PROBLEM STATEMENT:
For every line in the data below, check for the word "without", then state how many lines have it. Answer with the number only.
(Beginning of SUPPLIED RECORDS)
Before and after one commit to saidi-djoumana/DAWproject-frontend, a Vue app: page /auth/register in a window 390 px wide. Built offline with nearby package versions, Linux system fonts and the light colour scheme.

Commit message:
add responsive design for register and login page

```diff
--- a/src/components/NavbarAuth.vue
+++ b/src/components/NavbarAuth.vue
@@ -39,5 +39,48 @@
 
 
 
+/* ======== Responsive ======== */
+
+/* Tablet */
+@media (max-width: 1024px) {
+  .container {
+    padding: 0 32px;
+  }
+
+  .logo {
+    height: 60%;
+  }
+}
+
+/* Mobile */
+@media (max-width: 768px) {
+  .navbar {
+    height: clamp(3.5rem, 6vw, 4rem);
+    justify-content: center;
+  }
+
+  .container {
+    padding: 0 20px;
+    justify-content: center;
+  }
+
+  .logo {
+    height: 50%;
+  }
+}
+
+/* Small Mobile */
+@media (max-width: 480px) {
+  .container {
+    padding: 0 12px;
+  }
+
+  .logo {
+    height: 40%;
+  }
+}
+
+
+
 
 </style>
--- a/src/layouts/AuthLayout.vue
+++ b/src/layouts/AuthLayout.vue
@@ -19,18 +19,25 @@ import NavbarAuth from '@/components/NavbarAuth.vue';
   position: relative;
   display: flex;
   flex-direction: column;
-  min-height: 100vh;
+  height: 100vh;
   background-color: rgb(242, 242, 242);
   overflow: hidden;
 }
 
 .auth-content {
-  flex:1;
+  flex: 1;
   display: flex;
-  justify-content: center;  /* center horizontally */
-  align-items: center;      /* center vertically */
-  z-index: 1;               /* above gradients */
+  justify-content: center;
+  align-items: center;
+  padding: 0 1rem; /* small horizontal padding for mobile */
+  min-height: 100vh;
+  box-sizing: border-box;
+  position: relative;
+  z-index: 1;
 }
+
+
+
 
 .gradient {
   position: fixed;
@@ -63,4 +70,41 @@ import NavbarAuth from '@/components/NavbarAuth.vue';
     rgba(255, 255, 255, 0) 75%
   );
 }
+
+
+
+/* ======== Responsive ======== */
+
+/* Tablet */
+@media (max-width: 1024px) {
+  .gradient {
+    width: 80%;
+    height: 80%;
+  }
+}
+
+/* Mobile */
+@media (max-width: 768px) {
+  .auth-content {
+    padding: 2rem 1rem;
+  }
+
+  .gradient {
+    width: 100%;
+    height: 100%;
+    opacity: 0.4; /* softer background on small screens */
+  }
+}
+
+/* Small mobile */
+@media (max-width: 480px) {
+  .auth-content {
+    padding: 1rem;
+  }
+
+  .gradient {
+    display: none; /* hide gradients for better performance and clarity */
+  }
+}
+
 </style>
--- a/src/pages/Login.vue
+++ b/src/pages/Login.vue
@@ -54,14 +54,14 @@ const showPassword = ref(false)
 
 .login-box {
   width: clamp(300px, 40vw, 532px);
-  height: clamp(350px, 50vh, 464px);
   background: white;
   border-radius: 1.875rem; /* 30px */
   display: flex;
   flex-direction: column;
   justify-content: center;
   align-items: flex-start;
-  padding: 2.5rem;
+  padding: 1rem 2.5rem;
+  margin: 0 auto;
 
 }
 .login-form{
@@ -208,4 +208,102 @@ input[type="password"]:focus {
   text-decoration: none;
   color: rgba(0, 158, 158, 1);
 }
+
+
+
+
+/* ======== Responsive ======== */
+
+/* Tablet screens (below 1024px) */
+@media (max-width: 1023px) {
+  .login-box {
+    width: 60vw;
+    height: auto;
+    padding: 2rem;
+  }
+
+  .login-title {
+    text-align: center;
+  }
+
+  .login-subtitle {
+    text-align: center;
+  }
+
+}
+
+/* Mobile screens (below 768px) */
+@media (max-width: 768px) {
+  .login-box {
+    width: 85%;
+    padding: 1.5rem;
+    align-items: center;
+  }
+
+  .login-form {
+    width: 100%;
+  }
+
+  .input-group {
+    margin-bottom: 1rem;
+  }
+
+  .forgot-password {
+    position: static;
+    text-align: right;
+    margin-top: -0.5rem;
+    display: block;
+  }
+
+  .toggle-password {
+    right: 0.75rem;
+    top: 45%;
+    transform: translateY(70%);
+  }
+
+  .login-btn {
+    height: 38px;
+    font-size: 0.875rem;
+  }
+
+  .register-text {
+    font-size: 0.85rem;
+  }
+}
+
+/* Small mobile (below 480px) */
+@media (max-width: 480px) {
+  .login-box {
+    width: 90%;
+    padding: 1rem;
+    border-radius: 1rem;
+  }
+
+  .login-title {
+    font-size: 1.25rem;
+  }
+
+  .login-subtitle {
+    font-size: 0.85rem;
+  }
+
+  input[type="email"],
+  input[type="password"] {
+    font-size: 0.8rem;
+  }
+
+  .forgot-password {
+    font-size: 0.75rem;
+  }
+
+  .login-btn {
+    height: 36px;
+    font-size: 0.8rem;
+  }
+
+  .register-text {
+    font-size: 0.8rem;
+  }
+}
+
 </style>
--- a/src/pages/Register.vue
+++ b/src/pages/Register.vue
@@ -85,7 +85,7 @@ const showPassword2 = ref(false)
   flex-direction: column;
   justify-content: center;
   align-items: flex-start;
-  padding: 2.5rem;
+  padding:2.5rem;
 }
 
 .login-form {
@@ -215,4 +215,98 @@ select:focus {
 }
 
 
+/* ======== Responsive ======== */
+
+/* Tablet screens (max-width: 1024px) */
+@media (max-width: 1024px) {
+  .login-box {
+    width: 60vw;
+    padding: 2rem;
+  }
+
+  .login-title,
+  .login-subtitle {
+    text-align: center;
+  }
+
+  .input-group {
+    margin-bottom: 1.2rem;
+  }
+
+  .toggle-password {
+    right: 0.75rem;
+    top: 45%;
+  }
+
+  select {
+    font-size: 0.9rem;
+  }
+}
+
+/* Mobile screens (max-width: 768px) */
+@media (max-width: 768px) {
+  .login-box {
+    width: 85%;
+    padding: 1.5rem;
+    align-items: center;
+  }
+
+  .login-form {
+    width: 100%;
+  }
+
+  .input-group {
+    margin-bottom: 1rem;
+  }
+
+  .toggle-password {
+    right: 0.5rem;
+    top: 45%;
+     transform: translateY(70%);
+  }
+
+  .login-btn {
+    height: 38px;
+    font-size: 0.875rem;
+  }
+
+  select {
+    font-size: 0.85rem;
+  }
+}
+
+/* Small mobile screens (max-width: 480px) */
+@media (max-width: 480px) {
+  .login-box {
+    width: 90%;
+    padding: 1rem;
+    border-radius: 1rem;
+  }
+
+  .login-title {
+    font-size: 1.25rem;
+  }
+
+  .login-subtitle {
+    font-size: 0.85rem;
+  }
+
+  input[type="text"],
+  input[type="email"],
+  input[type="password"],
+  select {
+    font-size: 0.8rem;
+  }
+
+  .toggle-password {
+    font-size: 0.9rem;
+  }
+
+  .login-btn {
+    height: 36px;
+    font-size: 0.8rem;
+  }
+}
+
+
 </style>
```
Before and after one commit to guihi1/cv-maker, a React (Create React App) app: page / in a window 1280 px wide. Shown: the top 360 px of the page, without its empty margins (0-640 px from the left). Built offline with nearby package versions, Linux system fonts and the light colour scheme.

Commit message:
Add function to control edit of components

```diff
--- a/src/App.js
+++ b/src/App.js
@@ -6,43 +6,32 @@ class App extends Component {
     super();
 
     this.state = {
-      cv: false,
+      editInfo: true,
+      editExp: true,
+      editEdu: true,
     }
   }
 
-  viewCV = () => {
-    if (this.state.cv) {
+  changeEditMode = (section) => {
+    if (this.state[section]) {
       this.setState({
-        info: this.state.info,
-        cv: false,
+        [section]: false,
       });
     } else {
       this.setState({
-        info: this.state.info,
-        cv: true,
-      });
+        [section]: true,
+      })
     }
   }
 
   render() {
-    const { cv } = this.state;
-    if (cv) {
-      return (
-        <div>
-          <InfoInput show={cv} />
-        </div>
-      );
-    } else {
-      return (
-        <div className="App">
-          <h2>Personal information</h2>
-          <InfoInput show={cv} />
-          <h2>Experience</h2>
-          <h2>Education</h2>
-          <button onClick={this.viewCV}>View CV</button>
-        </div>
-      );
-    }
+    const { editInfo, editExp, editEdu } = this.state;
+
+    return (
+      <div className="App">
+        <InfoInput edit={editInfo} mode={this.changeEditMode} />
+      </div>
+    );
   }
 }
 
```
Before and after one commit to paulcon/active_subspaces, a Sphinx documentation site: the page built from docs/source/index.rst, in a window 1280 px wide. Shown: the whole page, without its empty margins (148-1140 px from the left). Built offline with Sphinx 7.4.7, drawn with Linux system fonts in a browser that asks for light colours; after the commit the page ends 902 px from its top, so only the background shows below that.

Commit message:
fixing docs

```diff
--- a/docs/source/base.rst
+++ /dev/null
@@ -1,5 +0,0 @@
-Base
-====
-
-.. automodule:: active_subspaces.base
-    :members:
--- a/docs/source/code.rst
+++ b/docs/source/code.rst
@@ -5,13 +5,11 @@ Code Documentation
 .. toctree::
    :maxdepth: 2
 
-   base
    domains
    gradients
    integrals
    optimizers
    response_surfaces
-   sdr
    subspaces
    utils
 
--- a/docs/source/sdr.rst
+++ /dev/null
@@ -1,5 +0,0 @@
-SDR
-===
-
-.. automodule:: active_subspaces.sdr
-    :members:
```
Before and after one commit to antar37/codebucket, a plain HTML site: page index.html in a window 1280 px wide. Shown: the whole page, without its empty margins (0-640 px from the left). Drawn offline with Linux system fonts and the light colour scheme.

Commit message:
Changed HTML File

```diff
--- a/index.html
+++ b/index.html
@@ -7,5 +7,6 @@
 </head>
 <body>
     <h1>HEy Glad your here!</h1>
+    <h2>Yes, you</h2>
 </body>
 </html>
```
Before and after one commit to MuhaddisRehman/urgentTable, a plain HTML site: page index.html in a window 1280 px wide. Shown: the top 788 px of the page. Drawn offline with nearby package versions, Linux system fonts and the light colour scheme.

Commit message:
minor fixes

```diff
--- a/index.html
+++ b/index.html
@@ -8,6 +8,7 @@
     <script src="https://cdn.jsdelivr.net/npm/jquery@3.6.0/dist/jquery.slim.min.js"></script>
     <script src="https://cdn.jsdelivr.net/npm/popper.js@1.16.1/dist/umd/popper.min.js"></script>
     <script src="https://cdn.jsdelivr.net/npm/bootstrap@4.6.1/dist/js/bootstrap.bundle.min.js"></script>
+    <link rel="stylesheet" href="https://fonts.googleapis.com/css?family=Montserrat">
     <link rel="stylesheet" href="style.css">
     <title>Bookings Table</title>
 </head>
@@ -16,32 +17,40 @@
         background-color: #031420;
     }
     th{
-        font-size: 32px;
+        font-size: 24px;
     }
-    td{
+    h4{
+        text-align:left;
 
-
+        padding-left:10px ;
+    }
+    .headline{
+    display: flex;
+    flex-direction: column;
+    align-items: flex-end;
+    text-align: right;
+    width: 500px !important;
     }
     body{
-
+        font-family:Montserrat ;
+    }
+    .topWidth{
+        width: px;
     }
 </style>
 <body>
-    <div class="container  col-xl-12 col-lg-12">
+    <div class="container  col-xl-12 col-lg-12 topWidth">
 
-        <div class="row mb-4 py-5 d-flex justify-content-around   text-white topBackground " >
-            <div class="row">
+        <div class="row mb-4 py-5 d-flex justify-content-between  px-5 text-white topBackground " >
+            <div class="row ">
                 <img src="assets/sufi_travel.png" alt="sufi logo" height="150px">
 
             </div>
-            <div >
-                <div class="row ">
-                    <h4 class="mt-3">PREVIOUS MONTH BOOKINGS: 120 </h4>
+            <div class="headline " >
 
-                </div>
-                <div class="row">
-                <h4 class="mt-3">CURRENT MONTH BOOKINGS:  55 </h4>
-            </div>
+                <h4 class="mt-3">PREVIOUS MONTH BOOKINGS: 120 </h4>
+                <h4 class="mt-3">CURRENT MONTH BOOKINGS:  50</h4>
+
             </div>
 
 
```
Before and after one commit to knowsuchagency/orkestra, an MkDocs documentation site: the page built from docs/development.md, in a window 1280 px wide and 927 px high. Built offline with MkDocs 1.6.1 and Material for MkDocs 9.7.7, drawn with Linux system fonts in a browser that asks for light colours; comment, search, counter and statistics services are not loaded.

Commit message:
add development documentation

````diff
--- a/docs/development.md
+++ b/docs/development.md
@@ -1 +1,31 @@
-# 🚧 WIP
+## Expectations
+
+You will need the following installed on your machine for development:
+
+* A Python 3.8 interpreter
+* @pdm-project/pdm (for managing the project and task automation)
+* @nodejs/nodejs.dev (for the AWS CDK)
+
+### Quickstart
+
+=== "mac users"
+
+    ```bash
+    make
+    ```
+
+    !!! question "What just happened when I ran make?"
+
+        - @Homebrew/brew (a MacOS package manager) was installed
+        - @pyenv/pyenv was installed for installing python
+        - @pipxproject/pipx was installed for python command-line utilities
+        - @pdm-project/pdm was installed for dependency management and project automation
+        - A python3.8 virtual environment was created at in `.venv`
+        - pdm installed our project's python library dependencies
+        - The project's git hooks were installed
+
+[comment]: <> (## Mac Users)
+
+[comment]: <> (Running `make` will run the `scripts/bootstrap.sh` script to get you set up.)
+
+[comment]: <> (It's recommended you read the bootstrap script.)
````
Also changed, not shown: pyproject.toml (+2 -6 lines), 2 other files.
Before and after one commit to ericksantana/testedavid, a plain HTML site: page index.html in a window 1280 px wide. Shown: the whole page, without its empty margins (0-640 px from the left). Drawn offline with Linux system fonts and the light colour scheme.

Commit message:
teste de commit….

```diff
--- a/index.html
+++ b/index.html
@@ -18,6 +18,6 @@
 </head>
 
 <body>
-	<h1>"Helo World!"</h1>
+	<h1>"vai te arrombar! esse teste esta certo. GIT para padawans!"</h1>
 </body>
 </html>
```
(End of SUPPLIED RECORDS)
SOLVED EXERCISE:
4